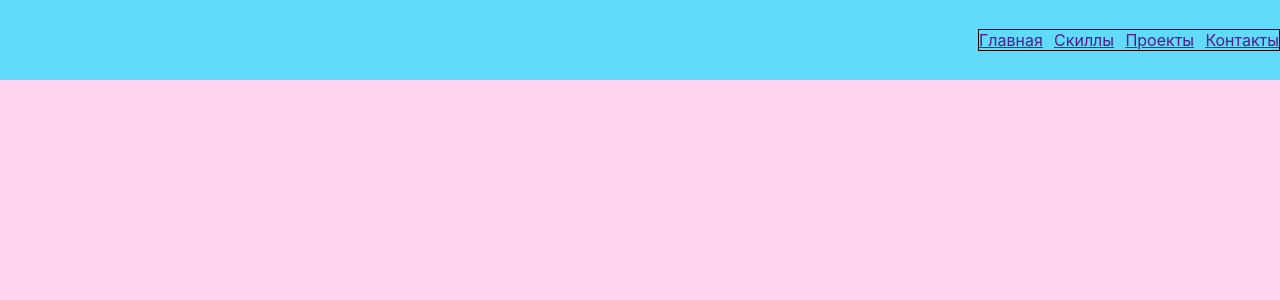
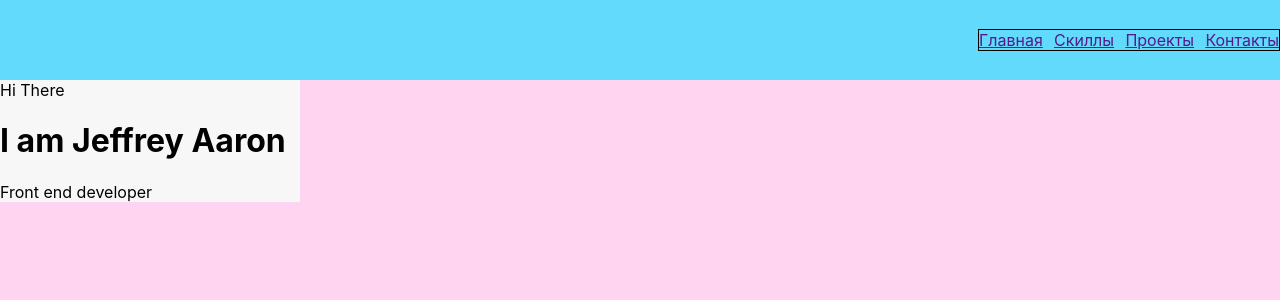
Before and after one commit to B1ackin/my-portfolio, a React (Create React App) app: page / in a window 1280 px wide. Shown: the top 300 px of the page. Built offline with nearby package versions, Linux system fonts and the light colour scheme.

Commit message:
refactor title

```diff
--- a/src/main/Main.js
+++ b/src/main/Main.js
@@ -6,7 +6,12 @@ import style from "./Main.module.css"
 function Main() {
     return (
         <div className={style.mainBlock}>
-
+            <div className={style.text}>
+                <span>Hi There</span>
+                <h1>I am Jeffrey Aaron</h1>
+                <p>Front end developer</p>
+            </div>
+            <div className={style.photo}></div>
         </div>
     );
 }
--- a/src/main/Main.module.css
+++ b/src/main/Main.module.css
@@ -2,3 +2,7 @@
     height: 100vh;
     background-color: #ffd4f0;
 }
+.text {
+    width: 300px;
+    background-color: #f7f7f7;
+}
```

**Exercise goal:** Every line above that holds the word "style" needs to be copied.

**Your response:**
@@ -6,7 +6,12 @@ import style from "./Main.module.css"
         <div className={style.mainBlock}>
+            <div className={style.text}>
+            <div className={style.photo}></div>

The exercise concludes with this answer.